What the task requires: With the pictures set aside, write out all of the data exactly as it stands.

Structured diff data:
== Segment start ==

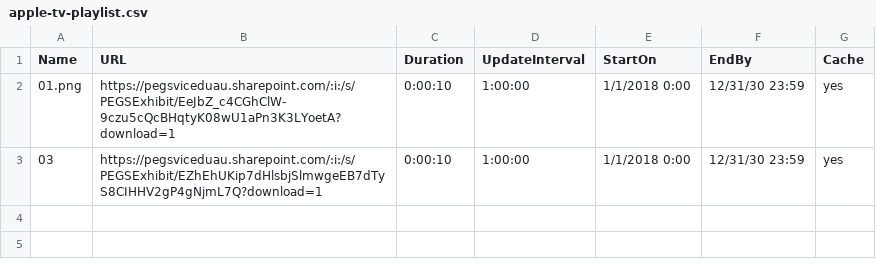
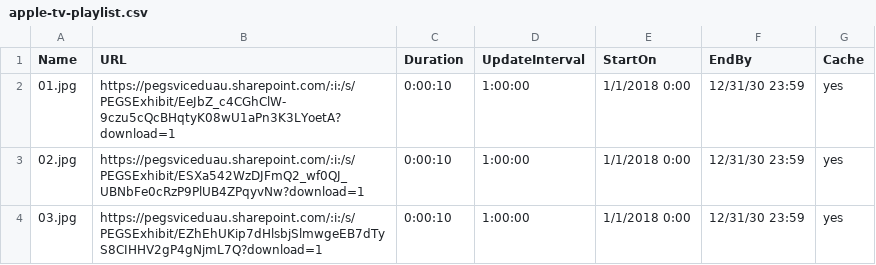
Before and after one commit to petethom/ex_test, a CSV file: apple-tv-playlist.csv, drawn as a sheet.

Commit message:
Update apple-tv-playlist.csv

```diff
--- a/apple-tv-playlist.csv
+++ b/apple-tv-playlist.csv
@@ -1,3 +1,4 @@
 Name,URL,Duration,UpdateInterval,StartOn,EndBy,Cache
-01.png,https://pegsviceduau.sharepoint.com/:i:/s/PEGSExhibit/EeJbZ_c4CGhClW-9czu5cQcBHqtyK08wU1aPn3K3LYoetA?download=1,0:00:10,1:00:00,1/1/2018 0:00,12/31/30 23:59,yes
-03,https://pegsviceduau.sharepoint.com/:i:/s/PEGSExhibit/EZhEhUKip7dHlsbjSlmwgeEB7dTyS8CIHHV2gP4gNjmL7Q?download=1,0:00:10,1:00:00,1/1/2018 0:00,12/31/30 23:59,yes
+01.jpg,https://pegsviceduau.sharepoint.com/:i:/s/PEGSExhibit/EeJbZ_c4CGhClW-9czu5cQcBHqtyK08wU1aPn3K3LYoetA?download=1,0:00:10,1:00:00,1/1/2018 0:00,12/31/30 23:59,yes
+02.jpg,https://pegsviceduau.sharepoint.com/:i:/s/PEGSExhibit/ESXa542WzDJFmQ2_wf0QJ_UBNbFe0cRzP9PlUB4ZPqyvNw?download=1,0:00:10,1:00:00,1/1/2018 0:00,12/31/30 23:59,yes
+03.jpg,https://pegsviceduau.sharepoint.com/:i:/s/PEGSExhibit/EZhEhUKip7dHlsbjSlmwgeEB7dTyS8CIHHV2gP4gNjmL7Q?download=1,0:00:10,1:00:00,1/1/2018 0:00,12/31/30 23:59,yes
```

== Segment end ==

Solved problem:
Before and after one commit to petethom/ex_test, a CSV file: apple-tv-playlist.csv, drawn as a sheet.

Commit message:
Update apple-tv-playlist.csv

```diff
--- a/apple-tv-playlist.csv
+++ b/apple-tv-playlist.csv
@@ -1,3 +1,4 @@
 Name,URL,Duration,UpdateInterval,StartOn,EndBy,Cache
-01.png,https://pegsviceduau.sharepoint.com/:i:/s/PEGSExhibit/EeJbZ_c4CGhClW-9czu5cQcBHqtyK08wU1aPn3K3LYoetA?download=1,0:00:10,1:00:00,1/1/2018 0:00,12/31/30 23:59,yes
-03,https://pegsviceduau.sharepoint.com/:i:/s/PEGSExhibit/EZhEhUKip7dHlsbjSlmwgeEB7dTyS8CIHHV2gP4gNjmL7Q?download=1,0:00:10,1:00:00,1/1/2018 0:00,12/31/30 23:59,yes
+01.jpg,https://pegsviceduau.sharepoint.com/:i:/s/PEGSExhibit/EeJbZ_c4CGhClW-9czu5cQcBHqtyK08wU1aPn3K3LYoetA?download=1,0:00:10,1:00:00,1/1/2018 0:00,12/31/30 23:59,yes
+02.jpg,https://pegsviceduau.sharepoint.com/:i:/s/PEGSExhibit/ESXa542WzDJFmQ2_wf0QJ_UBNbFe0cRzP9PlUB4ZPqyvNw?download=1,0:00:10,1:00:00,1/1/2018 0:00,12/31/30 23:59,yes
+03.jpg,https://pegsviceduau.sharepoint.com/:i:/s/PEGSExhibit/EZhEhUKip7dHlsbjSlmwgeEB7dTyS8CIHHV2gP4gNjmL7Q?download=1,0:00:10,1:00:00,1/1/2018 0:00,12/31/30 23:59,yes
```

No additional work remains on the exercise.